“There’s just a lot of mistrust between teachers and the school board and the administration because there doesn’t seem to be a lot of planning for what’s currently happening,” Thomas said.
The teachers say they want a plan put in place. They said it’s been difficult working through a pandemic and tensions are coming to a head after working for months without a contract.
“We put our kids at risk,” Rallygoer said. “We put our families at risk. It’s time to end this right now.”
“We’ve had people have their spouses volunteer to come in and sub,” Thomas said. “People are cleaning up their classrooms at the end of the day because the custodial staff is out.”
With staff levels already low, Thomas said teachers are stretched thin. Now, the board has proposed adding 50 extra minutes to the elementary school day. They say it would add time to lunch and recess, plus 30 minutes of instructional time. It would start in the 2023-2024 school year.
“I would kind of invite them to come see what the kids are like at the end of the day and they’re completely exhausted so we don’t think it’s developmentally appropriate to spend more time in the classroom,” Thomas said.
“Now our elementary colleagues are telling us in their expert opinion that they need a plan,” Rallygoer said. “That they need a plan before they agree to this idea.”
The board says their proposal stems from the state’s new “Right to Play” law. That law requires schools to have 30 minutes of recess. Thomas says students at Barkstall are already being given 30 minutes a day for recess, so this new proposal will just be adding more learning time and more work for teachers.
“So I don’t trust them to have a suitable plan for the future when there’s no suitable proposal and plan for the present,” Thomas said.
Teachers are hopeful they can negotiate with the board, otherwise they may vote in favor of authorizing a strike.
“It means we give our leadership the authority to do that and we know what the stakes are,” Thomas said. “I was trained as a picket captain a few years ago when we had another negotiation and so I mean I could totally have eyes open about this.”
The board meeting got intense with people also speaking up to the board. The board did not say much in response besides asking people to be respectful. They did release this statement:
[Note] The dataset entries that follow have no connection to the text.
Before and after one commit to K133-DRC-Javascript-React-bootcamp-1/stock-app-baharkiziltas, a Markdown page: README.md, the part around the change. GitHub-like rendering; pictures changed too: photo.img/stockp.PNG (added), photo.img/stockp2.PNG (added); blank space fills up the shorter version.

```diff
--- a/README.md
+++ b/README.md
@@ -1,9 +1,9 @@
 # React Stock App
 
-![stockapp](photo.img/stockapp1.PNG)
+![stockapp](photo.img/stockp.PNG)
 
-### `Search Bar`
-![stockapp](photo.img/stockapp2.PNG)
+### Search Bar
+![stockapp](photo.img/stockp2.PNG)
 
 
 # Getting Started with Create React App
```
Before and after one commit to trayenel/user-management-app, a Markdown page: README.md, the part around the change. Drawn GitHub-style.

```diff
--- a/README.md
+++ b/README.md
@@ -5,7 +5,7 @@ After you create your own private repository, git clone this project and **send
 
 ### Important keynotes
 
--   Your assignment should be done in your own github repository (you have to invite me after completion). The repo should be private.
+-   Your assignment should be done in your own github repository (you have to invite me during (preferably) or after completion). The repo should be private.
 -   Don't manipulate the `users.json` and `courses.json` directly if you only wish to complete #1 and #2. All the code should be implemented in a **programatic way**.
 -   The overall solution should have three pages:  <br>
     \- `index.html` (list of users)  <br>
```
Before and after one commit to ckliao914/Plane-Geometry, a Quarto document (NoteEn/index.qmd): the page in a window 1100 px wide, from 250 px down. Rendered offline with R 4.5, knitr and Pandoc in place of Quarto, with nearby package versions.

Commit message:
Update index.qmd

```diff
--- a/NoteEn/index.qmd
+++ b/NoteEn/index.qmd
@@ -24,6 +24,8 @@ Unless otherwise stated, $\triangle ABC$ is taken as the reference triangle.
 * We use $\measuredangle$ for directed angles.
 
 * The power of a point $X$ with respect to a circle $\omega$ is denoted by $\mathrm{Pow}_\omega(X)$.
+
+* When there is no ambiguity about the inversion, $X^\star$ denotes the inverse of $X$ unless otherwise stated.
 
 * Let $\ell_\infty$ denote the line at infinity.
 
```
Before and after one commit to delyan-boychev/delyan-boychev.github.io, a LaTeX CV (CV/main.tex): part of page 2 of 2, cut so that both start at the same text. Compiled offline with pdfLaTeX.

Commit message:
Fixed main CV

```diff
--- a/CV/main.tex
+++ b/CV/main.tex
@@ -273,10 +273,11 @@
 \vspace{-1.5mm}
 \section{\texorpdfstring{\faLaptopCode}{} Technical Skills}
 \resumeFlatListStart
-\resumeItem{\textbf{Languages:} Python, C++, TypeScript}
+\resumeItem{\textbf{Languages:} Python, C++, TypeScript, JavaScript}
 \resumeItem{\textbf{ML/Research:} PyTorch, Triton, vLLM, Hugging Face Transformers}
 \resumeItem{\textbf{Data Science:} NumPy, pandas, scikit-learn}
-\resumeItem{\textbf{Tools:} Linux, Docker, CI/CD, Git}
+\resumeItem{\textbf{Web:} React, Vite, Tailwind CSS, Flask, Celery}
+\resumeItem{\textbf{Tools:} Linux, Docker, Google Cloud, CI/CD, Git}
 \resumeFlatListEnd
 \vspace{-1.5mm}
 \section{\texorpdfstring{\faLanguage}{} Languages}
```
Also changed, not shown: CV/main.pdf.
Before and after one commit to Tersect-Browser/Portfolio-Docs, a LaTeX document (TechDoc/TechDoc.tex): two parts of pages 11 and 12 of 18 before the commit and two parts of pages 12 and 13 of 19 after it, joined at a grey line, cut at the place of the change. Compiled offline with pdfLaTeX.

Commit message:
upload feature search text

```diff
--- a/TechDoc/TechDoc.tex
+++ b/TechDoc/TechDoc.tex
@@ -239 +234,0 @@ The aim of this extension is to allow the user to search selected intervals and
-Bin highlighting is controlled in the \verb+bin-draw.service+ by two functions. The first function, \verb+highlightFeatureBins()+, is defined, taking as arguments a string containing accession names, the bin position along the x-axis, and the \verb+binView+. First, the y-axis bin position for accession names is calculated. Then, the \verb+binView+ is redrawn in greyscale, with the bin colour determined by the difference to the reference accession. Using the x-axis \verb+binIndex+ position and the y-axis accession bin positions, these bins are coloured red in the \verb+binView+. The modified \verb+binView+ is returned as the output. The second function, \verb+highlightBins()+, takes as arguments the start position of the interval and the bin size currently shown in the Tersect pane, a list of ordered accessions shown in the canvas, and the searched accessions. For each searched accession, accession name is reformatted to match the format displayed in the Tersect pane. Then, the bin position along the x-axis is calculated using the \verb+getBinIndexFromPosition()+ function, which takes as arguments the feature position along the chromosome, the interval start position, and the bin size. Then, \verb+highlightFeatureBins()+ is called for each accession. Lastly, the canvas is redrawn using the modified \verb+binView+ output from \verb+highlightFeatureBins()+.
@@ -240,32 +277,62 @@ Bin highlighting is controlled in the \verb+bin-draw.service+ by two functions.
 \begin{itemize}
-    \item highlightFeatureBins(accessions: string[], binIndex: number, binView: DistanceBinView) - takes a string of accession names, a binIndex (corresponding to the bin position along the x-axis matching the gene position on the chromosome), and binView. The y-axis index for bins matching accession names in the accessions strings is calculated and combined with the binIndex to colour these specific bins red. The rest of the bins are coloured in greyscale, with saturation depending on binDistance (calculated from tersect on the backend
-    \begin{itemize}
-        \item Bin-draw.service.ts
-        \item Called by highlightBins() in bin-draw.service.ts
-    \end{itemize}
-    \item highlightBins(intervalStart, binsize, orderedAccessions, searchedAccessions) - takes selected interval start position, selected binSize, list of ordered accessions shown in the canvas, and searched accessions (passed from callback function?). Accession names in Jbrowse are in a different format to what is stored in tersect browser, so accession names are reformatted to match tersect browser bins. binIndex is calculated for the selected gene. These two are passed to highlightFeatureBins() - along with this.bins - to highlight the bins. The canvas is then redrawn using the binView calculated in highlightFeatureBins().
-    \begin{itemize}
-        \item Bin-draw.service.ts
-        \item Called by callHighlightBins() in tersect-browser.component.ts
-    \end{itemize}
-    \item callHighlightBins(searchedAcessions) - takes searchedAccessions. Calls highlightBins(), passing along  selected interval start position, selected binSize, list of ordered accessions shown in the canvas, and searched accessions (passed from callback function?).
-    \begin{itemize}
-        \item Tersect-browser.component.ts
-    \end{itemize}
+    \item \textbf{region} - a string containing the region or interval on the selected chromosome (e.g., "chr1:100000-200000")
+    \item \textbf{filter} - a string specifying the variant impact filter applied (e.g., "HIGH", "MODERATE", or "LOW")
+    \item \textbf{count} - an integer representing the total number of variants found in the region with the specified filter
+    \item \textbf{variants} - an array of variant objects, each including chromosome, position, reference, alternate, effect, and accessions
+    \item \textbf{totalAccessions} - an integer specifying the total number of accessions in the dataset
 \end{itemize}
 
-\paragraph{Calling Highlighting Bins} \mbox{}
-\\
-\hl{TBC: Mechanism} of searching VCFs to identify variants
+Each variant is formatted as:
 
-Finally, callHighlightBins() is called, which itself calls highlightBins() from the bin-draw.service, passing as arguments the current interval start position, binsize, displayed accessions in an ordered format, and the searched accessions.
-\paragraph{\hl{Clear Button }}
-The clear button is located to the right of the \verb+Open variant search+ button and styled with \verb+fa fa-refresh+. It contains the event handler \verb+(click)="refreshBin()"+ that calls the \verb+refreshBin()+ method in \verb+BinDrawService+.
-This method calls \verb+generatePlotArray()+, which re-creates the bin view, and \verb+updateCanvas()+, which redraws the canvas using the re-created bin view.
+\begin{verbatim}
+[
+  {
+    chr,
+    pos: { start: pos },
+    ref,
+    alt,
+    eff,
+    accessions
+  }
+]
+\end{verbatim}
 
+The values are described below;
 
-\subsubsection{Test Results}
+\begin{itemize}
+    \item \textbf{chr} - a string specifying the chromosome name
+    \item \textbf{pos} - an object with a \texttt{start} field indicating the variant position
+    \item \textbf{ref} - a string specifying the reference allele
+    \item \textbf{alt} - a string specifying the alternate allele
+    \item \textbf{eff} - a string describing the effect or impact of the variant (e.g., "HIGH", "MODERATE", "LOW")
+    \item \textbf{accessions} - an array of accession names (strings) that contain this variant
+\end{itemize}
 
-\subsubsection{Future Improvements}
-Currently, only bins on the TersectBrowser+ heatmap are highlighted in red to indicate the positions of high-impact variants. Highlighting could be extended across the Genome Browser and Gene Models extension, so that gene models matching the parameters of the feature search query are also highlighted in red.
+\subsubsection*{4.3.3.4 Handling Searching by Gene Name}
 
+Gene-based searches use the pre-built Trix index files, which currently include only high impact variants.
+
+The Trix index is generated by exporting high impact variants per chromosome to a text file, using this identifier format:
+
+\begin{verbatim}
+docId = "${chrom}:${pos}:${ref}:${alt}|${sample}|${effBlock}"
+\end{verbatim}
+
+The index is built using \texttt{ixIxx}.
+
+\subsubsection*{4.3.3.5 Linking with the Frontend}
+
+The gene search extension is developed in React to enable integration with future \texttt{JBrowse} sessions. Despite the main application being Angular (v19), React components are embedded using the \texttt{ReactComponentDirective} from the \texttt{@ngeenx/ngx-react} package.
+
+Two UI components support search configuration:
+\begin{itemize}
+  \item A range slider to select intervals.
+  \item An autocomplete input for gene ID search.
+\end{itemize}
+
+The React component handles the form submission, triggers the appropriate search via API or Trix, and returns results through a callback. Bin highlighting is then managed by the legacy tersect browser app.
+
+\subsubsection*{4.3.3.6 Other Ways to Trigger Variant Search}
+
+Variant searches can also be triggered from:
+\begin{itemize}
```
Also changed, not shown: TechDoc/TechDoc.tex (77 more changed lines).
“While we are engaged in bargaining with the CFT, we will not discuss the details of negotiations publicly beyond what the board of education communicated on the district website. We remain committed to working with CFT to reach a fair resolution.” – Stacey Moore, Champaign School District Chief Communications Officer, said.
We reached out to school districts around Central Illinois about the right to play law. Monticello, Mahomet, Urbana, and Springfield got back to us. All of them said they just made sure they had 30 minutes in the day for the kids to have recess.